Captain KEALY was the officer in charge of the SAS troops in MIRBAT and as such held full responsibility for all aspects of the defence of the town. When the battle commenced he immediately deployed his 9 man team to the 2 strategic buildings in the town, one of which was alongside the 25 Pdr gun position. So stretched were defences that the 25 Pdr gun was manned by SAS soldiers in the absence of any trained crew. As the battle developed it became clear to KEALY that the gun position alongside the Dhofar fort was under considerable pressure. He decided to place himself in this location where he could best direct the most intensive fighting and where his personal leadership would make the most outstanding impression on the Arab troops under his command. On his way across to the gun he came under heavy fire from small arms and mortars and had to complete the final 250 metres under these conditions. On arrival in the position he found one of the crew had been killed and the other one wounded. Together with a medical orderly, who had accompanied him, he treated the wounded man who continued to fight, and then became involved personally in the hand to hand fighting that was taking place.

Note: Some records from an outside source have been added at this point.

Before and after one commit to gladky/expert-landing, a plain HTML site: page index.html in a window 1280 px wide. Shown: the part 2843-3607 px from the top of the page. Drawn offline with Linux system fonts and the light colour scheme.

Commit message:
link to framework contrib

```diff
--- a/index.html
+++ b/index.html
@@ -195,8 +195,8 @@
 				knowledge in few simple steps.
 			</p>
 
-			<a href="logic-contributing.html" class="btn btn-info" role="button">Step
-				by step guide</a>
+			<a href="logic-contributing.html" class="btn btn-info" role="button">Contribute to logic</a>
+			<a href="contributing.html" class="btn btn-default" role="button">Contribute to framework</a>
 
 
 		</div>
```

Not long after this the only other non-wounded British soldier (the medical orderly) was also severely wounded leaving KEALY on his own to repel the enemy and to command the overall defence of the town. For a further hour there were repeated attempts by the enemy to take the fort held by KEALY and a handful of Arab soldiers. Two appeared by the right wall and were fired on by Captain KEALY . A fierce and bitter skirmish developed during which the enemy threw grenades at KEALY and the remaining living defenders. KEALLY shot and personally killed several of the enemy during this exchange.
Due to his inspired leadership the local ASKARS, who had a reputation for being inadequate soldiers, fought with a confidence and determination that has never been seen in previous actions. When the main fighting was over and the town had been relieved by a reinforcement force KEALY personally conducted the evacuation of the wounded, the realignment and reconstitution of the defences and with tremendous zeal and energy generally rebuilt the shattered morale of the town. On hearing that a Firqa patrol of his was still in the field he personally led a small patrol to contact them despite the threat from a considerable number of marauding gangs of enemy milling around the countryside. He found several of the Firqa and an ASKAR piquet had been killed and that the main Firqa force was in a position in which he was unable to offer them positive assistance. However, his determination and bravery in leading this subsequent patrol contributed greatly to the esteem and respect with which the Firqa subsequently held the British troops.
There is no doubt that had MIRBAT fallen it would have been a major defeat to Western interests in the Middle East and could well have been the cause of a major political reappraisal of this country’s attitude to it’s position in the Middle East. Thanks to KEALY’s spirited fortitude, his determined leadership, his dauntless bravery and his outstanding conduct of a battle against tremendous odds, this crisis has not only been avoided but the threatening enemy have been defeated on a scale unparalleled in the history of Muscat